A two-blade or semi-rigid rotor system (such as the Robinson or some Bell series helicopters) is susceptible to a phenomenon called mast bumping. To avoid mast bumping it is important to fully understand the limitations and performance capability of this type of rotor system.

In order to produce thrust a helicopter’s rotor system must be loaded. Controlled by the cyclic, the swash plate changes the pitch angle on each blade separately. This creates an imbalance of thrust across the rotor disc forcing the disc to tilt, which causes the helicopter to roll or pitch in the desired direction.

Pushing the cyclic forward following a rapid climb or even in level flight places the helicopter in a low G (feeling of weightlessness) flight condition. In this unloaded condition rotor thrust is reduced and the helicopter is nose low and tail high. With the tail rotor now above the helicopter’s center of mass, the tail rotor thrust applies a right rolling moment to the fuselage (in a counter-clockwise turning rotor system). This moment causes the fuselage to roll right and the instinctive reaction is to counter it with left cyclic. However, with no rotor thrust there is no lateral control available to stop the right roll and the rotor hub can contact the mast. If contact is severe enough it will result in a mast failure and/or blade contact with the fuselage.

In order to recover the rotor must be reloaded before left cyclic will stop the right roll. To reload the rotor immediately apply gentle aft cyclic and when the weightless feeling stops, use lateral cyclic to correct the right roll.

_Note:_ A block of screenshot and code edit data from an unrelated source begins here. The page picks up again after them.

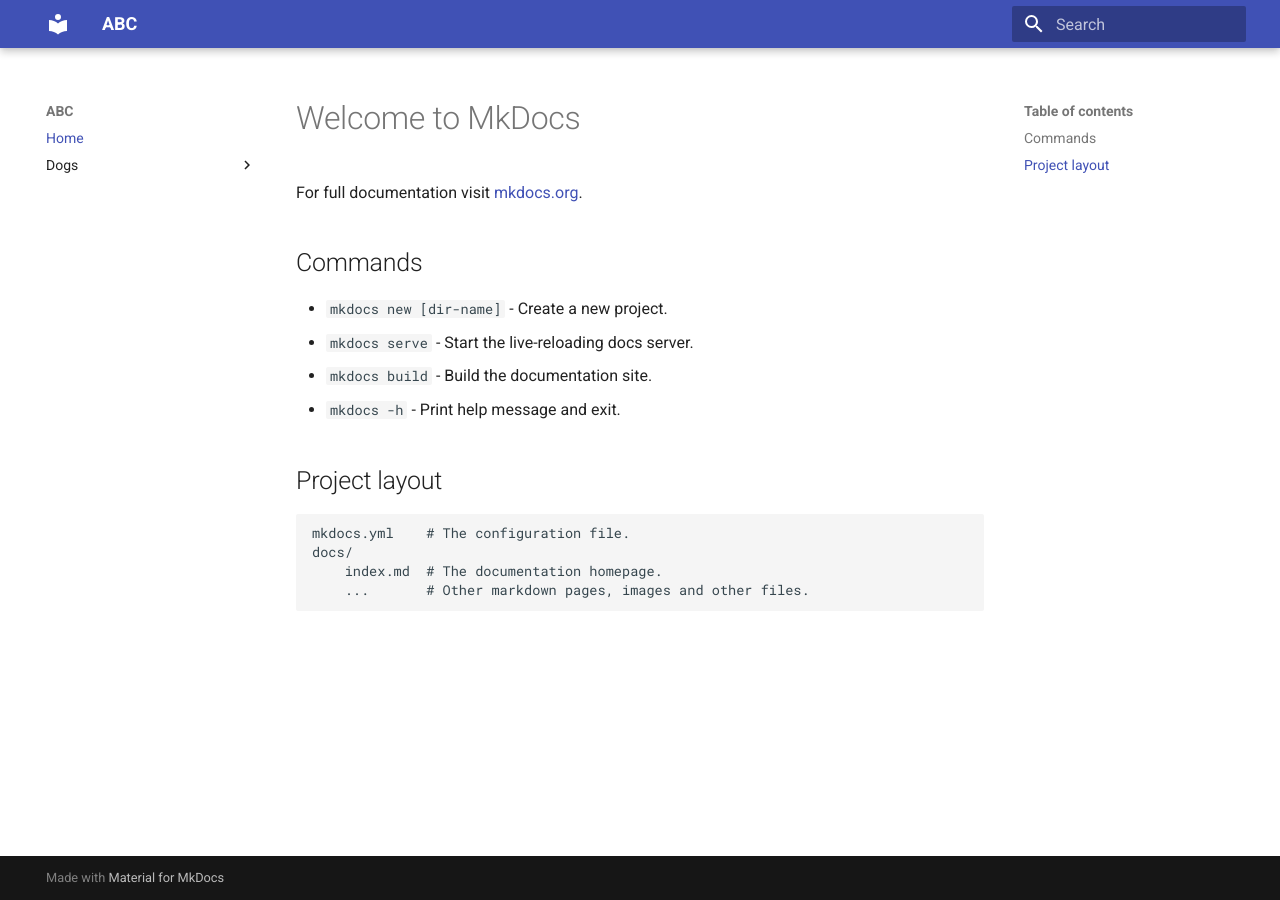
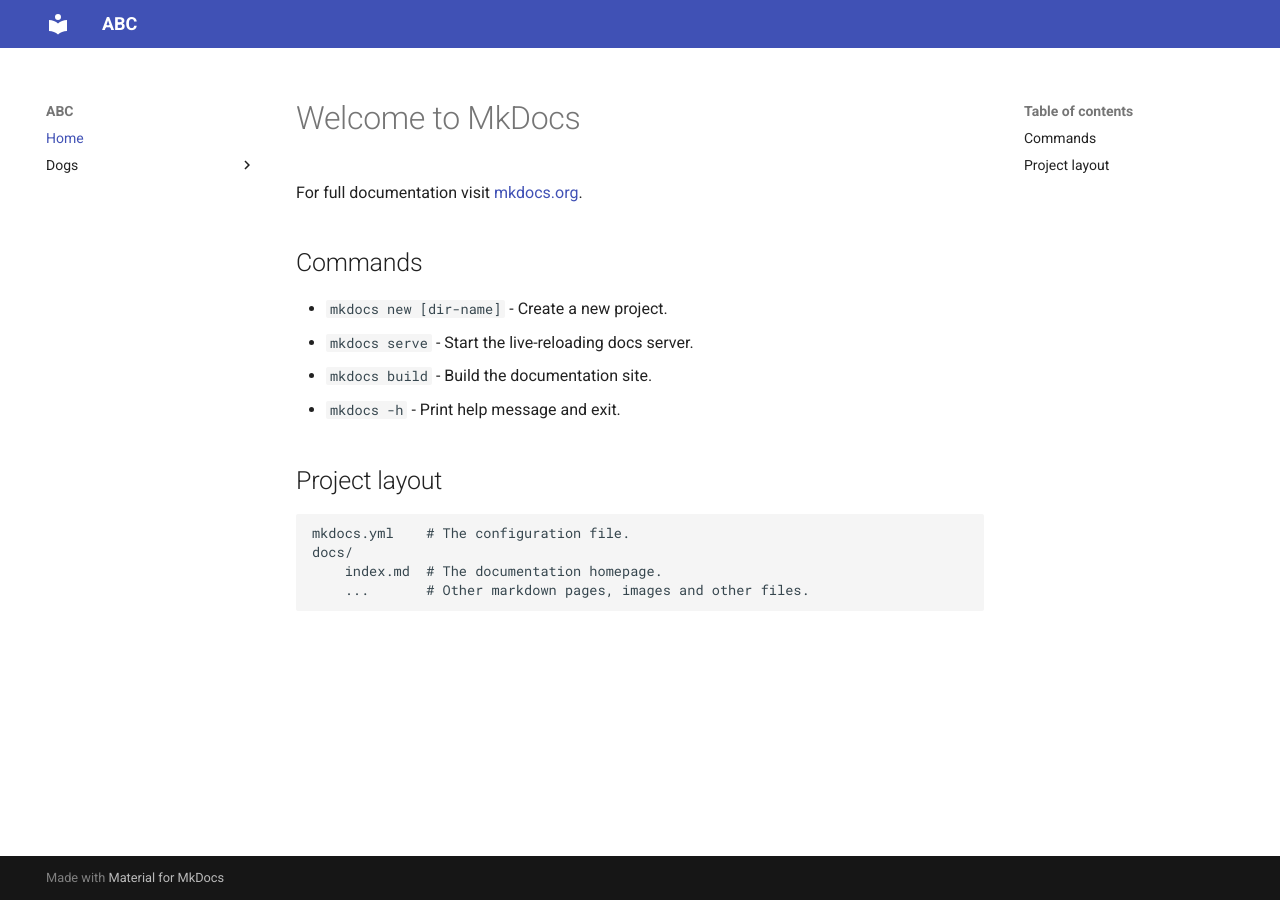
Before and after one commit to ben519/material-broken, an MkDocs documentation site: the page built from docs/index.md, in a window 1280 px wide. Built offline with MkDocs 1.6.1 and Material for MkDocs 9.7.7, drawn with Linux system fonts in a browser that asks for light colours.

Commit message:
show broken header.html override

```diff
--- a/mkdocs.yml
+++ b/mkdocs.yml
@@ -1,13 +1,16 @@
 site_name: ABC
-# repo_url: https://github.com/squidfunk/mkdocs-material  # uncomment this line and the build works
 
 theme:
   name: material
+  custom_dir: overrides
 
 extra:
   consent:
     title: Cookie consent
     description: hello world
+
+plugins:
+  - search
 
 nav:
   - Home: index.md
--- /dev/null
+++ b/overrides/partials/header.html
@@ -0,0 +1,161 @@
+<!--
+  Copyright (c) 2016-2022 Martin Donath <martin.donath@squidfunk.com>
+
+  Permission is hereby granted, free of charge, to any person obtaining a copy
+  of this software and associated documentation files (the "Software"), to
+  deal in the Software without restriction, including without limitation the
+  rights to use, copy, modify, merge, publish, distribute, sublicense, and/or
+  sell copies of the Software, and to permit persons to whom the Software is
+  furnished to do so, subject to the following conditions:
+
+  The above copyright notice and this permission notice shall be included in
+  all copies or substantial portions of the Software.
+
+  THE SOFTWARE IS PROVIDED "AS IS", WITHOUT WARRANTY OF ANY KIND, EXPRESS OR
+  IMPLIED, INCLUDING BUT NOT LIMITED TO THE WARRANTIES OF MERCHANTABILITY,
+  FITNESS FOR A PARTICULAR PURPOSE AND NON-INFRINGEMENT. IN NO EVENT SHALL THE
+  AUTHORS OR COPYRIGHT HOLDERS BE LIABLE FOR ANY CLAIM, DAMAGES OR OTHER
+  LIABILITY, WHETHER IN AN ACTION OF CONTRACT, TORT OR OTHERWISE, ARISING
+  FROM, OUT OF OR IN CONNECTION WITH THE SOFTWARE OR THE USE OR OTHER DEALINGS
+  IN THE SOFTWARE.
+-->
+
+<!-- Determine class according to configuration -->
+{% set class = "md-header" %}
+{% if "navigation.tabs.sticky" in features %}
+  {% set class = class ~ " md-header--lifted" %}
+{% endif %}
+
+<!-- Header -->
+<header class="{{ class }}" data-md-component="header">
+  <nav
+    class="md-header__inner md-grid"
+    aria-label="{{ lang.t('header.title') }}"
+  >
+
+    <!-- Link to home -->
+    <a
+      href="{{ config.extra.homepage | d(nav.homepage.url, true) | url }}"
+      title="{{ config.site_name | e }}"
+      class="md-header__button md-logo"
+      aria-label="{{ config.site_name }}"
+      data-md-component="logo"
+    >
+      {% include "partials/logo.html" %}
+    </a>
+
+    <!-- Button to open drawer -->
+    <label class="md-header__button md-icon" for="__drawer">
+      {% include ".icons/material/menu" ~ ".svg" %}
+    </label>
+
+    <!-- Header title -->
+    <div class="md-header__title" data-md-component="header-title">
+      <div class="md-header__ellipsis">
+        <div class="md-header__topic">
+          <span class="md-ellipsis">
+            {{ config.site_name }}
+          </span>
+        </div>
+        <div class="md-header__topic" data-md-component="header-topic">
+          <span class="md-ellipsis">
+            {% if page.meta and page.meta.title %}
+              {{ page.meta.title }}
+            {% else %}
+              {{ page.title }}
+            {% endif %}
+          </span>
+        </div>
+      </div>
+    </div>
+
+    <!-- Color palette -->
+    {% if not config.theme.palette is mapping %}
+      <form class="md-header__option" data-md-component="palette">
+        {% for option in config.theme.palette %}
+          {% set primary = option.primary | replace(" ", "-") | lower %}
+          {% set accent  = option.accent  | replace(" ", "-") | lower %}
+          <input
+            class="md-option"
+            data-md-color-media="{{ option.media }}"
+            data-md-color-scheme="{{ option.scheme }}"
+            data-md-color-primary="{{ primary }}"
+            data-md-color-accent="{{ accent }}"
+            {% if option.toggle %}
+              aria-label="{{ option.toggle.name }}"
+            {% else  %}
+              aria-hidden="true"
+            {% endif %}
+            type="radio"
+            name="__palette"
+            id="__palette_{{ loop.index }}"
+          />
+          {% if option.toggle %}
+            <label
+              class="md-header__button md-icon"
+              title="{{ option.toggle.name }}"
+              for="__palette_{{ loop.index0 or loop.length }}"
+              hidden
+            >
+              {% include ".icons/" ~ option.toggle.icon ~ ".svg" %}
+            </label>
+          {% endif %}
+        {% endfor %}
+      </form>
+    {% endif %}
+
+    <!-- Site language selector -->
+    {% if config.extra.alternate %}
+      <div class="md-header__option"></form>
+        <div class="md-select">
+          {% set icon = config.theme.icon.alternate or "material/translate" %}
+          <button
+            class="md-header__button md-icon"
+            aria-label="{{ lang.t('select.language.title') }}"
+          >
+            {% include ".icons/" ~ icon ~ ".svg" %}
+          </button>
+          <div class="md-select__inner">
+            <ul class="md-select__list">
+              {% for alt in config.extra.alternate %}
+                <li class="md-select__item">
+                  <a
+                    href="{{ alt.link | url }}"
+                    hreflang="{{ alt.lang }}"
+                    class="md-select__link"
+                  >
+                    {{ alt.name }}
+                  </a>
+                </li>
+              {% endfor %}
+            </ul>
+          </div>
+        </div>
+      </div>
+    {% endif %}
+
+    <!-- Button to open search modal -->
+    {% if "search" in config.plugins %}
+      <label class="md-header__button md-icon" for="__search">
+        {% include ".icons/material/magnify.svg" %}
+      </label>
+
+      <!-- Search interface -->
+      {% include "partials/search.html" %}
+    {% endif %}
+
+    <!-- Repository information -->
+    {% if config.repo_url %}
+      <div class="md-header__source">
+        {% include "partials/source.html" %}
+      </div>
+    {% endif %}
+  </nav>
+
+  <!-- Navigation tabs (sticky) -->
+  {% if "navigation.tabs.sticky" in features %}
+    {% if "navigation.tabs" in features %}
+      {% include "partials/tabs.html" %}
+    {% endif %}
+  {% endif %}
+</header>
```
Also changed, not shown: README.md (+1 -1 lines), 1 other file.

The best practice is to exercise caution when in turbulent air and always use great care to avoid putting the helicopter in a low-G condition.